Store owners once saw e-commerce as a threat to their survival, but more brick-and-mortar stores are thriving after integrating their properties with the online shopping experience. Nearly 42% of e-commerce orders last year involved stores, up from 27% in 2015. Retailers are increasingly relying on their stores as fulfillment hubs, shipping items ordered online from store stockrooms and warehouses. The pandemic has accelerated the integration of online and in-store shopping, with many customers preferring to return items directly to stores. Online sales accounted for 15.4% of total retail sales last year, up from 14.7% in 2022 and 6% in 2014. However, the return of items bought online in store can artificially depress locations' total sales, making it difficult for landlords to set rent rates or collect percentage-of-rent proceeds.




Competition to buy the world’s most exclusive stores is intense despite modest rent growth. Even Blackstone is ogling the market.

Luxury shopping streets like Rodeo Drive in Beverly Hills and New York's Fifth Avenue are experiencing high rent yields, with luxury brands investing heavily in real estate. Compagnie Financière Richemont, the Swiss owner of Cartier, recently bought a property on London's Bond Street at a low 2.2% rent yield. Luxury rents are resilient, but they aren't rising fast enough to justify the high prices. Luxury retail properties offer scarcity, with only two-thirds of London's Bond Street considered posh enough to attract the world's most expensive brands. Luxury brands have spent over $9 billion buying boutiques since the start of 2023, controlling increasingly larger tracts of major shopping districts. Luxury brands also need to avoid being kicked out of a property by a rival-turned-landlord, which is happening more often.

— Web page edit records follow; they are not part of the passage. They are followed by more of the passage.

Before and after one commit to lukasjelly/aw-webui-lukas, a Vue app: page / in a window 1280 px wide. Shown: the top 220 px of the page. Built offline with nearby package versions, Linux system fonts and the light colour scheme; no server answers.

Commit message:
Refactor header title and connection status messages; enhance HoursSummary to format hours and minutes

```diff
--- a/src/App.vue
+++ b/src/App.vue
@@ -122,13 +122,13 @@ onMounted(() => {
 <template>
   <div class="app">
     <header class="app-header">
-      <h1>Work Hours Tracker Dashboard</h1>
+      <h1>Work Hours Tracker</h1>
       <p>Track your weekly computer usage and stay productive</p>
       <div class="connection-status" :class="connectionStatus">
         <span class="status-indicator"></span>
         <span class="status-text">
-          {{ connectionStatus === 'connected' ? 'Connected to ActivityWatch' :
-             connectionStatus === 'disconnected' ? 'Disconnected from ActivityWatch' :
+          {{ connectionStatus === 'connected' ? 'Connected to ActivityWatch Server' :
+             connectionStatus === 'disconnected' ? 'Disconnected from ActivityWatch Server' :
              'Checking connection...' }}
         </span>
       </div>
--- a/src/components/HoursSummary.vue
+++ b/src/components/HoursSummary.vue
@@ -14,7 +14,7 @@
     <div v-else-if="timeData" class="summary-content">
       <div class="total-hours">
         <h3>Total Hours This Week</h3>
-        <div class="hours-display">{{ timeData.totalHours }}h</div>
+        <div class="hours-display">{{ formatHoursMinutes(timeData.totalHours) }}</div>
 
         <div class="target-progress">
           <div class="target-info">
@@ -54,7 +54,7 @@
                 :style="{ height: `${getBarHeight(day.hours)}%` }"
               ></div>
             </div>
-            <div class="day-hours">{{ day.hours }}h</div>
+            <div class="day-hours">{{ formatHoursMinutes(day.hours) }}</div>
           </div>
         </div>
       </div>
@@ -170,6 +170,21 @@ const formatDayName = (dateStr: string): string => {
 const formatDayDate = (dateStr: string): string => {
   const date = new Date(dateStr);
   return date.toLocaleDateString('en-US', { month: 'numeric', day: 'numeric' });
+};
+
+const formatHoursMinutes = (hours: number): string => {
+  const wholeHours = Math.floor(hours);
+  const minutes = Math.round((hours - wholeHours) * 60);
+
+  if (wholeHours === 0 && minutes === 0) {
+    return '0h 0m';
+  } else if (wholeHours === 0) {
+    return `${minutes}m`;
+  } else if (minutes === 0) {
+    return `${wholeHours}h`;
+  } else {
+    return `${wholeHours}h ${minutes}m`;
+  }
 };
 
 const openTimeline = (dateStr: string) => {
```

Most luxury stores are still in the hands of sovereign-wealth funds or rich families who might have owned the buildings for decades. Landlords from Hong Kong and entities owned by Jeff Sutton, real-estate investor and founder of Wharton Properties, have also sold properties to Kering and Prada at very high prices. Luxury brands made huge amounts of money during the pandemic, and real estate might be the next-best thing to pour their riches into. Property deals on the world's most expensive streets will continue to operate in their own twilight zone, no matter what central bankers do next.



bottom of page